The Big Wu can only be described as a poor man's Phish. They have the trip-rock sound down pretty well, but the guitar lines of Chris Castino and Jason Fladager don't have nearly the fluidness of a Trey Anastasio solo. Lyrically, The Big Wu doesn't go as far out on the spacey limb, but occasionally, that works to their disadvantage, as the music almost calls for an ethereal flow with everything.my_heart_sings_the_harmony_web_ad_alt_250

Things start off in a promising manner with "Angie O'Plasty," which shows off the harmony vocals of Castino, Fladager and drummer Terry VanDeWalker. Sometimes, they almost seem too soft in the course of Folktales, but everything works itself into a happy medium on this particular number. A few other numbers, like "Elani" and "House Of Wu" (which reminded me a lot of "Llama") dare to suggest that The Big Wu could well have a strong claim to the throne.

The problem with Folktales is that these moments of piquing interest on the part of the listener are too few and far between. Tracks like "Oxygen" should be the ones that absolutely suck the listener into the world of Wu. Regrettably, this just doesn't happen. Maybe it's because the band is still very much learning about itself and its surroundings. Maybe it's because, as they claim, their songs are always being rewritten with each performance, and neither band nor audience can ever fully get to a level of comfort.

There was one touch on Folktales which showed the band has a lot of class. At the fadeout of the closing track "Shantytown" (the group's foray into reggae), you can hear an audience at one of the band's shows singing along to the chorus. Each member of that crowd is personally thanked in the liner notes. Nice move... and something that's gonna be hard to do if they start playing the big sheds.

There is promise in the music of The Big Wu, yet Folktales seems to suggest that is has been left unfulfilled this time around. Maybe, like their genre-mates, it takes a few albums before everything really clicks for them. Phish got it on the third try ( A Picture Of Nectar). Maybe The Big Wu will prove the third time's the charm for them as well.

Rating: C-

User Rating: Not Yet Rated

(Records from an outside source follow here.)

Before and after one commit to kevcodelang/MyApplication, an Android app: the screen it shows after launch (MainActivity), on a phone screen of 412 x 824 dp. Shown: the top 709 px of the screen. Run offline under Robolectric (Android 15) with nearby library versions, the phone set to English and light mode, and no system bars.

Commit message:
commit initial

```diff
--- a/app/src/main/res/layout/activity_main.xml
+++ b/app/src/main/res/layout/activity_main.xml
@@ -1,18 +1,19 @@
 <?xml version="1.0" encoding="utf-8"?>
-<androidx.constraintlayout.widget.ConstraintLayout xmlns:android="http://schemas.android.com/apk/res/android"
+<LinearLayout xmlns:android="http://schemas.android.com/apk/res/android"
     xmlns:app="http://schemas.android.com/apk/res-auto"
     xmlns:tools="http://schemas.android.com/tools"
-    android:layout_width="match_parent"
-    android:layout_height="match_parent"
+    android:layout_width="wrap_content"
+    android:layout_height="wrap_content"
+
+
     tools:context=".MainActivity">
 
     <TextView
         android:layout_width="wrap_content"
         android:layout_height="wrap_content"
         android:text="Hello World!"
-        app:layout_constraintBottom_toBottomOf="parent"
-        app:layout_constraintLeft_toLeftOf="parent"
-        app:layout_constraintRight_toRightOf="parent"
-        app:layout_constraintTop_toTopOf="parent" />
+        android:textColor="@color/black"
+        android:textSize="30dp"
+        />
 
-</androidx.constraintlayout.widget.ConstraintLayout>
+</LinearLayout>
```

© 2000 Christopher Thelen and The Daily Vault. All rights reserved. Review or any portion may not be reproduced without written permission. Cover art is the intellectual property of Phoenix Rising Records, and is used for informational purposes only.